- Aim of the exercise
Please retype every record below exactly, leaving the pictures out.
• • • • • • •
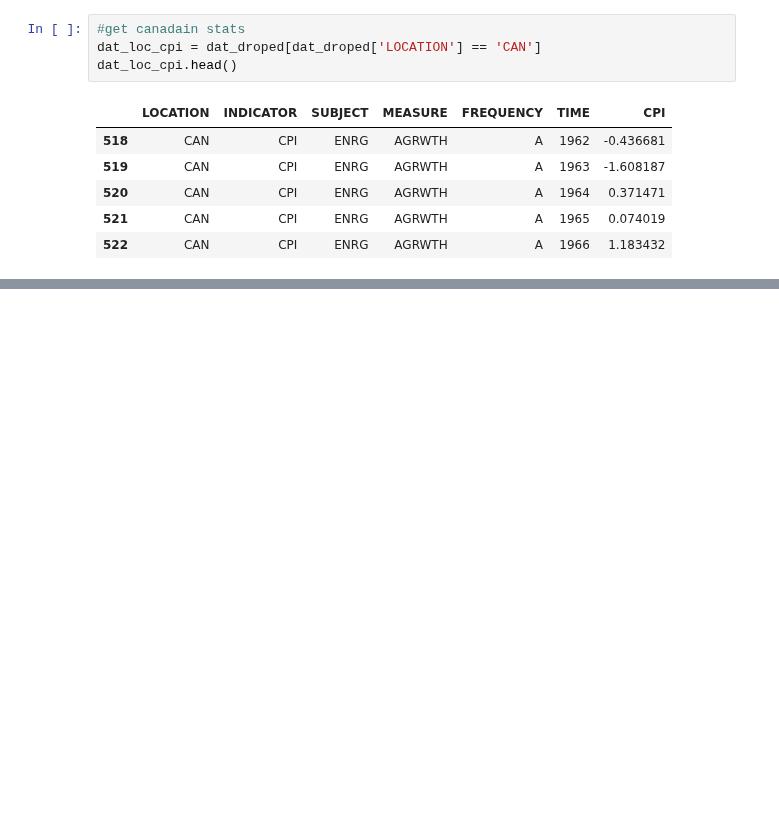
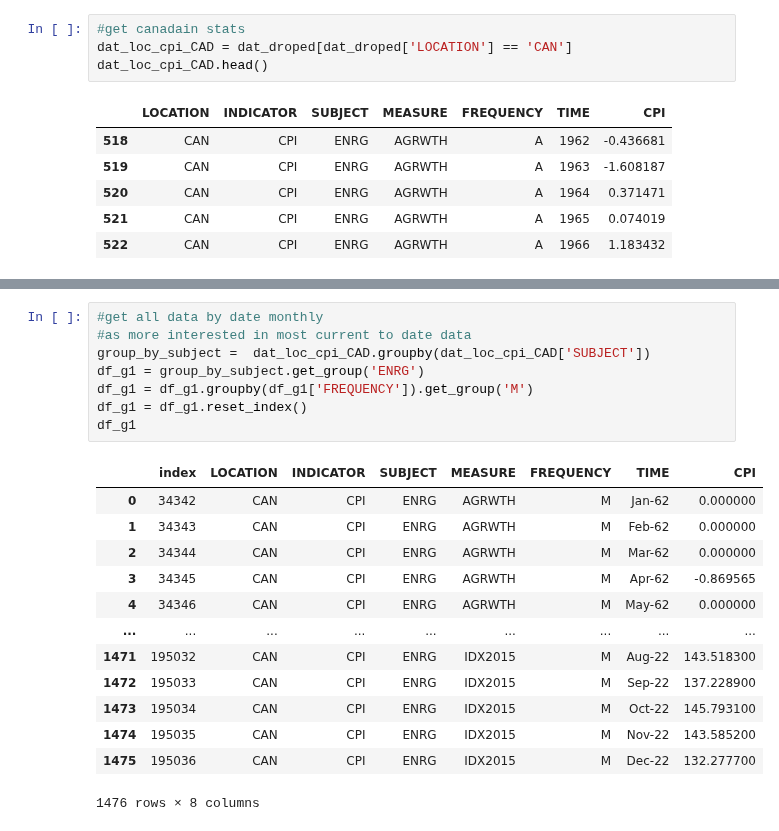
Before and after one commit to ubco-W2022T2-data301/project-group-group19, a Jupyter notebook: analysis/analysis2.ipynb, the cells around one changed output, grey strips where cells are left out. Saved outputs shown, nothing was run; the diff lists cells and outputs as text; blank space fills up the shorter version.

```diff
--- a/analysis/analysis2.ipynb
+++ b/analysis/analysis2.ipynb
@@ -96,8 +101,8 @@ dat_droped.head()
 | 4 | AUS | CPI | ENRG | AGRWTH | A | 1976 | 8.833195 |
 # %%
 #get canadain stats
-dat_loc_cpi = dat_droped[dat_droped['LOCATION'] == 'CAN']
-dat_loc_cpi.head()
+dat_loc_cpi_CAD = dat_droped[dat_droped['LOCATION'] == 'CAN']
+dat_loc_cpi_CAD.head()
 # %% [output]
 |  | LOCATION | INDICATOR | SUBJECT | MEASURE | FREQUENCY | TIME | CPI |
 | 518 | CAN | CPI | ENRG | AGRWTH | A | 1962 | -0.436681 |
@@ -130,0 +149,22 @@ inlaftion_rate_plot = sns.lineplot(dat2drop, y='CPI',x='TIME')
+# %%
+#get all data by date monthly
+#as more interested in most current to date data
+group_by_subject =  dat_loc_cpi_CAD.groupby(dat_loc_cpi_CAD['SUBJECT'])
+df_g1 = group_by_subject.get_group('ENRG')
+df_g1 = df_g1.groupby(df_g1['FREQUENCY']).get_group('M')
+df_g1 = df_g1.reset_index()
+df_g1
+# %% [output]
+|  | index | LOCATION | INDICATOR | SUBJECT | MEASURE | FREQUENCY | TIME | CPI |
+| 0 | 34342 | CAN | CPI | ENRG | AGRWTH | M | Jan-62 | 0.000000 |
+| 1 | 34343 | CAN | CPI | ENRG | AGRWTH | M | Feb-62 | 0.000000 |
+| 2 | 34344 | CAN | CPI | ENRG | AGRWTH | M | Mar-62 | 0.000000 |
+| 3 | 34345 | CAN | CPI | ENRG | AGRWTH | M | Apr-62 | -0.869565 |
+| 4 | 34346 | CAN | CPI | ENRG | AGRWTH | M | May-62 | 0.000000 |
+| ... | ... | ... | ... | ... | ... | ... | ... | ... |
+| 1471 | 195032 | CAN | CPI | ENRG | IDX2015 | M | Aug-22 | 143.518300 |
+| 1472 | 195033 | CAN | CPI | ENRG | IDX2015 | M | Sep-22 | 137.228900 |
+| 1473 | 195034 | CAN | CPI | ENRG | IDX2015 | M | Oct-22 | 145.793100 |
+| 1474 | 195035 | CAN | CPI | ENRG | IDX2015 | M | Nov-22 | 143.585200 |
+| 1475 | 195036 | CAN | CPI | ENRG | IDX2015 | M | Dec-22 | 132.277700 |
+1476 rows × 8 columns
```
Also changed, not shown: parts of 10 cells of this notebook.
• • • • • • •
- Result
Before and after one commit to ubco-W2022T2-data301/project-group-group19, a Jupyter notebook: analysis/analysis2.ipynb, the cells around one changed output, grey strips where cells are left out. Saved outputs shown, nothing was run; the diff lists cells and outputs as text; blank space fills up the shorter version.

```diff
--- a/analysis/analysis2.ipynb
+++ b/analysis/analysis2.ipynb
@@ -96,8 +101,8 @@ dat_droped.head()
 | 4 | AUS | CPI | ENRG | AGRWTH | A | 1976 | 8.833195 |
 # %%
 #get canadain stats
-dat_loc_cpi = dat_droped[dat_droped['LOCATION'] == 'CAN']
-dat_loc_cpi.head()
+dat_loc_cpi_CAD = dat_droped[dat_droped['LOCATION'] == 'CAN']
+dat_loc_cpi_CAD.head()
 # %% [output]
 |  | LOCATION | INDICATOR | SUBJECT | MEASURE | FREQUENCY | TIME | CPI |
 | 518 | CAN | CPI | ENRG | AGRWTH | A | 1962 | -0.436681 |
@@ -130,0 +149,22 @@ inlaftion_rate_plot = sns.lineplot(dat2drop, y='CPI',x='TIME')
+# %%
+#get all data by date monthly
+#as more interested in most current to date data
+group_by_subject =  dat_loc_cpi_CAD.groupby(dat_loc_cpi_CAD['SUBJECT'])
+df_g1 = group_by_subject.get_group('ENRG')
+df_g1 = df_g1.groupby(df_g1['FREQUENCY']).get_group('M')
+df_g1 = df_g1.reset_index()
+df_g1
+# %% [output]
+|  | index | LOCATION | INDICATOR | SUBJECT | MEASURE | FREQUENCY | TIME | CPI |
+| 0 | 34342 | CAN | CPI | ENRG | AGRWTH | M | Jan-62 | 0.000000 |
+| 1 | 34343 | CAN | CPI | ENRG | AGRWTH | M | Feb-62 | 0.000000 |
+| 2 | 34344 | CAN | CPI | ENRG | AGRWTH | M | Mar-62 | 0.000000 |
+| 3 | 34345 | CAN | CPI | ENRG | AGRWTH | M | Apr-62 | -0.869565 |
+| 4 | 34346 | CAN | CPI | ENRG | AGRWTH | M | May-62 | 0.000000 |
+| ... | ... | ... | ... | ... | ... | ... | ... | ... |
+| 1471 | 195032 | CAN | CPI | ENRG | IDX2015 | M | Aug-22 | 143.518300 |
+| 1472 | 195033 | CAN | CPI | ENRG | IDX2015 | M | Sep-22 | 137.228900 |
+| 1473 | 195034 | CAN | CPI | ENRG | IDX2015 | M | Oct-22 | 145.793100 |
+| 1474 | 195035 | CAN | CPI | ENRG | IDX2015 | M | Nov-22 | 143.585200 |
+| 1475 | 195036 | CAN | CPI | ENRG | IDX2015 | M | Dec-22 | 132.277700 |
+1476 rows × 8 columns
```
Also changed, not shown: parts of 10 cells of this notebook.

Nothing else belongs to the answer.